She rubs the pad of her thumb over her nose wearily and sighs, “She keeps stirring the same black tea in my dreams. Says we’ll go through a multiverse of identities. I don’t know what that means.”
“Well… maybe a little faith will do this time?”
“Yeah? I’m here, okay? I know I’m not with you in the shaman’s cottage, but—”
“I love you.”
He pauses. For long seconds, silence drags on the other end. Only sounds of Lagos traffic taking up space. Two, three. But she knows he’s on the other end. His heavy breathing gives him away.
“Wow. It’s been a long time…” he mutters finally.
“I just want to let you know,” Jolene says quickly, “in case I never wake out of this one.”
“A little faith, Jolene. A little faith.”
She nods. And smashes the phone with her fist.
She is surrounded by men with grey loincloths and spears made from elephants’ tusks.
“We came here to get you,” one of them says, stepping forward. His hand remains on the handle of his sword. She glances down weakly. Her arms ache. They are suspended by the manacles held by a hook planted firmly between the rocks. She dangles, her bruised lips opening slightly.
“Who sent you?”

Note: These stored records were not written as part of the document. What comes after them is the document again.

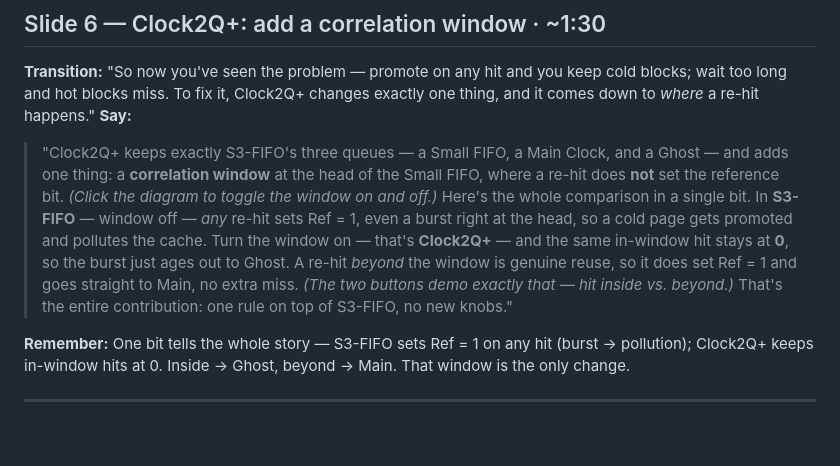
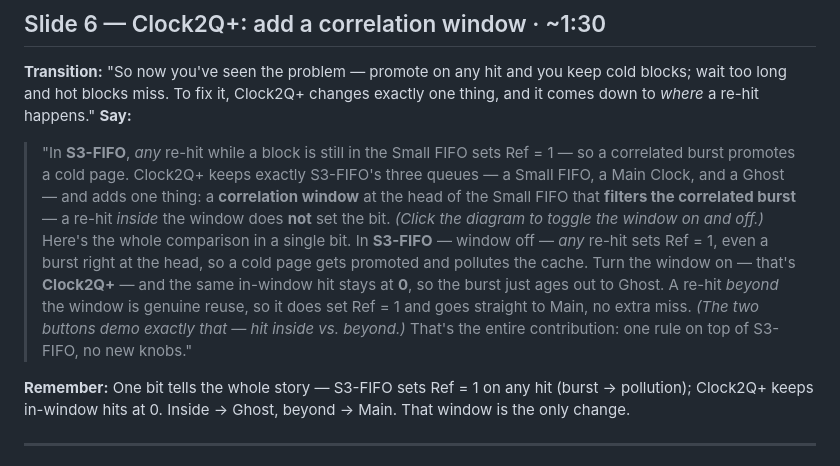
Before and after one commit to YiyanZhai/vldb2026presentation, a Markdown page: SPEAKER_SCRIPT.md, the part around the change. Drawn GitHub-style; blank space fills up the shorter version.

Commit message:
Slide 6 script: lead with S3-FIFO 'any re-hit sets Ref=1', then Clock2Q+'s window filters the burst

```diff
--- a/SPEAKER_SCRIPT.md
+++ b/SPEAKER_SCRIPT.md
@@ -52,7 +52,7 @@ Delivery: ~130 words/min, pause on each figure/fragment reveal. Advance fragment
 ## Slide 6 — Clock2Q+: add a correlation window · ~1:30
 **Transition:** "So now you've seen the problem — promote on any hit and you keep cold blocks; wait too long and hot blocks miss. To fix it, Clock2Q+ changes exactly one thing, and it comes down to *where* a re-hit happens."
 **Say:**
-> "Clock2Q+ keeps exactly S3-FIFO's three queues — a Small FIFO, a Main Clock, and a Ghost — and adds one thing: a **correlation window** at the head of the Small FIFO, where a re-hit does **not** set the reference bit. *(Click the diagram to toggle the window on and off.)* Here's the whole comparison in a single bit. In **S3-FIFO** — window off — *any* re-hit sets Ref = 1, even a burst right at the head, so a cold page gets promoted and pollutes the cache. Turn the window on — that's **Clock2Q+** — and the same in-window hit stays at **0**, so the burst just ages out to Ghost. A re-hit *beyond* the window is genuine reuse, so it does set Ref = 1 and goes straight to Main, no extra miss. *(The two buttons demo exactly that — hit inside vs. beyond.)* That's the entire contribution: one rule on top of S3-FIFO, no new knobs."
+> "In **S3-FIFO**, *any* re-hit while a block is still in the Small FIFO sets Ref = 1 — so a correlated burst promotes a cold page. Clock2Q+ keeps exactly S3-FIFO's three queues — a Small FIFO, a Main Clock, and a Ghost — and adds one thing: a **correlation window** at the head of the Small FIFO that **filters the correlated burst** — a re-hit *inside* the window does **not** set the bit. *(Click the diagram to toggle the window on and off.)* Here's the whole comparison in a single bit. In **S3-FIFO** — window off — *any* re-hit sets Ref = 1, even a burst right at the head, so a cold page gets promoted and pollutes the cache. Turn the window on — that's **Clock2Q+** — and the same in-window hit stays at **0**, so the burst just ages out to Ghost. A re-hit *beyond* the window is genuine reuse, so it does set Ref = 1 and goes straight to Main, no extra miss. *(The two buttons demo exactly that — hit inside vs. beyond.)* That's the entire contribution: one rule on top of S3-FIFO, no new knobs."
 
 **Remember:** One bit tells the whole story — S3-FIFO sets Ref = 1 on any hit (burst → pollution); Clock2Q+ keeps in-window hits at 0. Inside → Ghost, beyond → Main. That window is the only change.
 
```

Again, the black tea snatches her and she is hurled into the hut. Back to the woman’s scaly hands, black cat, and pungent, black tea. And yes. The confinement.
“But first, you drink the tea. It’s—”
“Poison,” Ekama’s voice breaks through the universe, and she stands there. “The reason you have been haunted all these years is that what you drank is a spiritual nullifier. It was mixed by a powerful witch to kill powerful magic. That said, you had powerful magic that proved too dangerous for the entire world, and you had to go away.” Jolene blinks weakly. All the muscles in her brain tell her to stop. To stop time travelling. To stop moving. But her soul strains against its prison, swimming through the mighty tide of black tea to her freedom.
“W-who is this witch.”
“You shall find out.”
And again. Blackness. And the murky waters continue flowing in her as she drinks the potion. Soon, the wind in her blood loses its air and is smothered in the hot liquid breaking down every cell in her body.
“This is going to be a fair fight,” the woman sighs, pulling off her mask. Her white hair flows free. Her eyes take colour and her—
“Mother?” Jolene asks weakly as the darkness envelopes her.
“Darkness is the glory of traveling through bodies without knowledge of your previous selves. You are free, my child.”